With hair that reached the floor, the sisters attracted the notice of many men. Henry Bailey, nephew of the circus co-owner, married Naomi in 1885. He figured that men like to look at the girls and that they also lose their hair at an alarming rate, and the combination was worth much more money selling hair-growth ointment. Henry and Fletcher revamped Mother Mary's hair solution, bottled and sold it as the Seven Sutherland Sisters' Hair Grower. They also sold related products such as scalp cleaners, anti-dandruff lotion and hair coloring.
FAME AND FORTUNE
The money rolled in like snowflakes in January, and eventually the family moved to western New York and built a lavish Victorian home on the former site of their grandfather's log cabin.
The Niagara County Historical Society website states: "After achieving world-wide fame in 1893, the Sutherland Sisters spared no expense when building their new mansion on the Ridge Road just west of Warrens Corners. The house had 14 rooms, a marble lavatory with hot and cold running water, a turret, cupola and peaked gables, beds imported from Europe, black walnut woodwork, hardwood floors, massive chandeliers, as well as an attic room for the cook and maids."
Sammarco and Rounds said that it seems the money was so plentiful that it drove the family to very odd behavior: "Pets were treated like royalty, with winter and summer wardrobes, and grand funerals and obituaries in the local newspapers. The carriage horses were shod in gold. The sisters sponsored many a gala social for the neighbors, often including fireworks."
Such a story as this needs a villain. Enter Frederick Castlemaine, who was thought to be sweet on Dora but who switched tracks and married her older sister, Isabella. He was 27. She was 40.
The Yankee article states: "Castlemaine was handsome and charming but had a few eccentricities of his own, like addictions to opium and morphine, and the unnerving hobby of shooting the spokes out of wagon wheels from his seat on the Sutherlands' front porch. Impressive though his marksmanship may have been, local farmers were unhappy with this practice. He salved their indignation with handsome payments. In 1897, while accompanying the sisters on one of their tours, Castlemaine committed suicide."
When Frederick died, the sisters had him in repose in the music room in a glass-domed casket, unenbalmed, visiting them whenever they wanted. Finally, the board of health stepped in and made them bury old Fred. Isabella visited Fred every night at the cemetery for two years until she met and married Alonzo Swain. She was 46. He was 30.
Of the sisters, Naomi died first. Her body lay in the mansion awaiting a $30,000 mausoleum that never materialized and is buried in an unmarked grave.

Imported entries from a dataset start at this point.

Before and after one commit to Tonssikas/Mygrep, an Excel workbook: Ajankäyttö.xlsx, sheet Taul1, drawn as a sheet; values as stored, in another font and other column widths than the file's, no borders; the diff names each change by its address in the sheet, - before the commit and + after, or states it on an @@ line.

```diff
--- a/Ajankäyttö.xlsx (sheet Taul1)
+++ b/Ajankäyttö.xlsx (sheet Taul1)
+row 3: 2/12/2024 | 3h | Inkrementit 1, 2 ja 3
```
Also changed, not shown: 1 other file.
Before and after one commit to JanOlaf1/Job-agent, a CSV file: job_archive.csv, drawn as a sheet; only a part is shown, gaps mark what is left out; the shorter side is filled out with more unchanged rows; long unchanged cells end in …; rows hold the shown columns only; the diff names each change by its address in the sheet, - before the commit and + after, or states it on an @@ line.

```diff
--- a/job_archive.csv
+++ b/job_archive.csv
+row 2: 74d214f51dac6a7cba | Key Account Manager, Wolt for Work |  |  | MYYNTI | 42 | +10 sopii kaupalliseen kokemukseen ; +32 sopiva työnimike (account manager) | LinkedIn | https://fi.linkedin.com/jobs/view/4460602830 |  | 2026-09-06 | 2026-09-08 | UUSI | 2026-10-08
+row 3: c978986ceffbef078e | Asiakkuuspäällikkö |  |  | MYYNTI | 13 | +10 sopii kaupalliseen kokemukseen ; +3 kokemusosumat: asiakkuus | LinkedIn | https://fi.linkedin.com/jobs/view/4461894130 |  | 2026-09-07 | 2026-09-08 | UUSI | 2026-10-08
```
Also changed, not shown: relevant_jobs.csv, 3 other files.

The other sisters didn't have much luck either. Victoria was 50 when she married a 19-year-old man. Her sisters shunned her until she was on her death bed. Mary lost her mind and was locked in her room for endless weeks.
Short hair came into vogue in the early 1920s. The sisters who were left decided to cash in on their story in Hollywood. That turned sour, though, and was never completed. Dora was killed in an auto accident while there. With no money, Mary and Grace couldn't pay for her cremated remains, and in 1982, at the time of the Yankee magazine writing, they were still unclaimed.

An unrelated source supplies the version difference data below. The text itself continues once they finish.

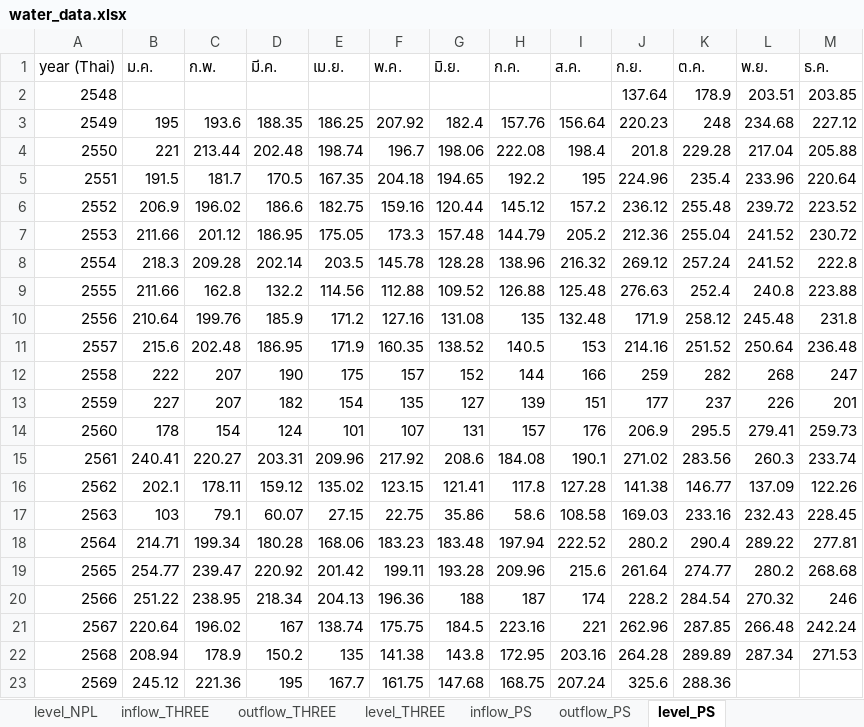
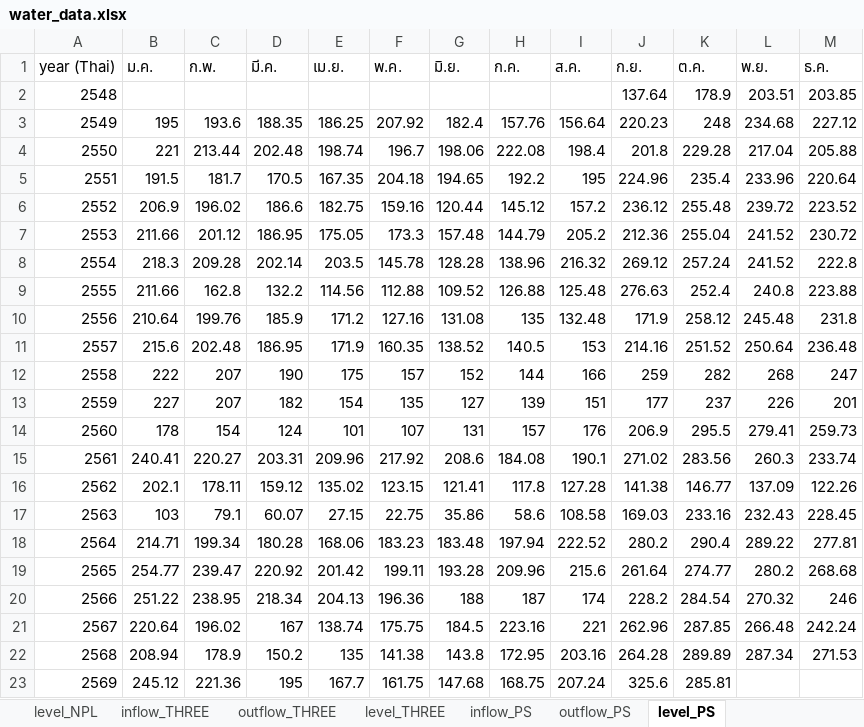
Before and after one commit to pabank10-png/water-dashboard, an Excel workbook: water_data.xlsx, sheet level_PS, drawn as a sheet; values as stored, in another font and other column widths than the file's, no borders; the diff names each change by its address in the sheet, - before the commit and + after, or states it on an @@ line.

```diff
--- a/water_data.xlsx (sheet level_PS)
+++ b/water_data.xlsx (sheet level_PS)
-K23 (ต.ค.): 288.36
+K23 (ต.ค.): 285.81
```
Also changed, not shown: sheet master, sheet inflow_PS, sheet outflow_PS, 2 other files.
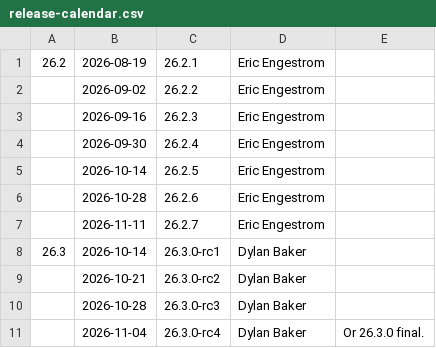
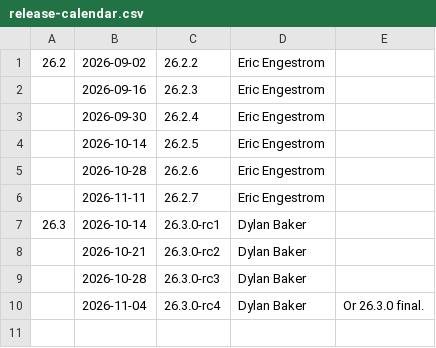
Before and after one commit to sailfishos-mirror/mesa, a CSV file: docs/release-calendar.csv, drawn as a sheet.

Commit message:
docs: update calendar for 26.2.1
Part-of: <https://gitlab.freedesktop.org/mesa/mesa/-/merge_requests/43894>

```diff
--- a/docs/release-calendar.csv
+++ b/docs/release-calendar.csv
@@ -1,3 +1,2 @@
-26.2,2026-08-19,26.2.1,Eric Engestrom,
-,2026-09-02,26.2.2,Eric Engestrom,
+26.2,2026-09-02,26.2.2,Eric Engestrom,
 ,2026-09-16,26.2.3,Eric Engestrom,
```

The two surviving Sutherland sisters returned to their decrepit mansion, where they died. The mansion was eventually sold.
The Niagara County Historical Society records that on Jan. 24, 1938, "The mansion burned to the ground, taking many relics of the sisters' glory days with it. The Sutherland family lived lives of extreme excess, and even though they earned millions of dollars in their lifetimes, they all died destitute of their riches."

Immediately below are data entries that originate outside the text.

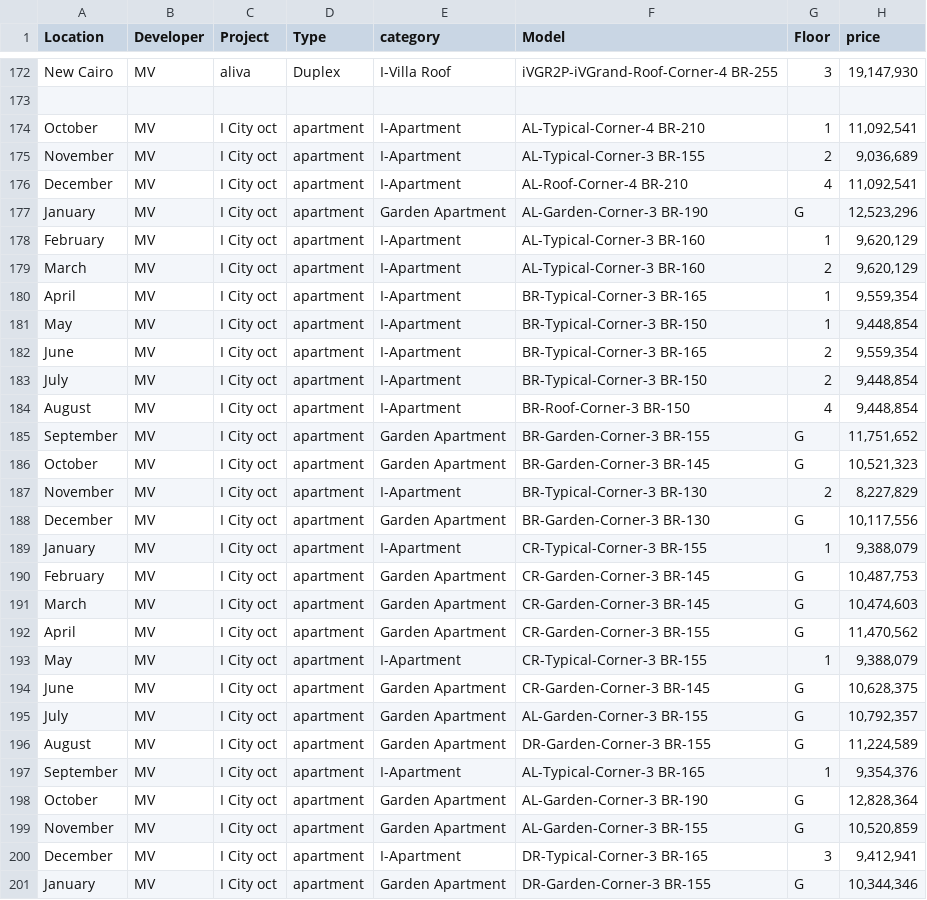
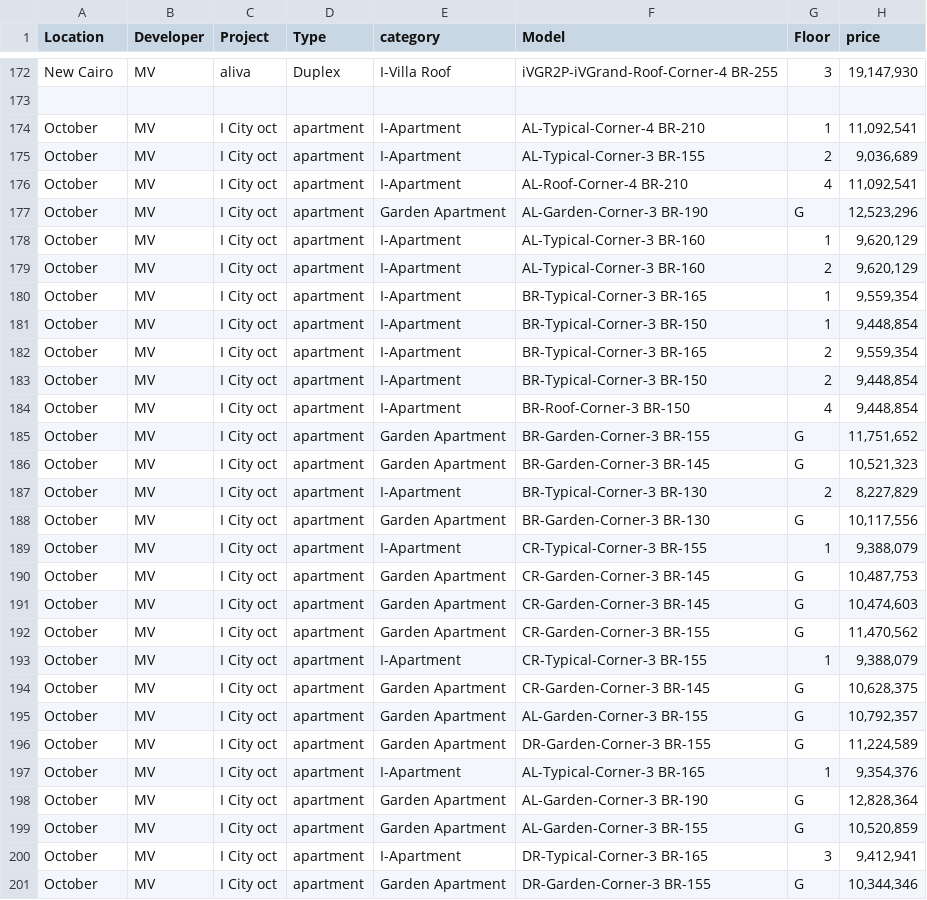
Before and after one commit to itsm0oo/EasyBroker, a CSV file: properties.csv, drawn as a sheet; only a part is shown, gaps mark what is left out; the diff covers the shown part only; the diff names each change by its address in the sheet, - before the commit and + after, or states it on an @@ line.

Commit message:
Add files via upload

```diff
--- a/properties.csv
+++ b/properties.csv
-A175 (Location): November
+A175 (Location): October
-A176 (Location): December
+A176 (Location): October
-A177 (Location): January
+A177 (Location): October
-A178 (Location): February
+A178 (Location): October
-A179 (Location): March
+A179 (Location): October
-A180 (Location): April
+A180 (Location): October
-A181 (Location): May
+A181 (Location): October
-A182 (Location): June
+A182 (Location): October
-A183 (Location): July
+A183 (Location): October
-A184 (Location): August
+A184 (Location): October
-A185 (Location): September
+A185 (Location): October
-A187 (Location): November
+A187 (Location): October
-A188 (Location): December
+A188 (Location): October
-A189 (Location): January
+A189 (Location): October
-A190 (Location): February
+A190 (Location): October
-A191 (Location): March
+A191 (Location): October
-A192 (Location): April
+A192 (Location): October
-A193 (Location): May
+A193 (Location): October
-A194 (Location): June
+A194 (Location): October
-A195 (Location): July
+A195 (Location): October
-A196 (Location): August
+A196 (Location): October
-A197 (Location): September
+A197 (Location): October
-A199 (Location): November
+A199 (Location): October
-A200 (Location): December
+A200 (Location): October
-A201 (Location): January
+A201 (Location): October
```
Also changed, not shown: 74 edited cells elsewhere in this file.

Susan Tobias lives in Plattsburgh with her husband, Toby. She has been a Press-Republican newsroom employee since 1977. The Tobiases have six children, 18 grandchildren and two great-grandchildren. They enjoy traveling to Maine and Colorado, and in her spare time, Susan loves to research local history and genealogy. Reach her by email at firstname.lastname@example.org.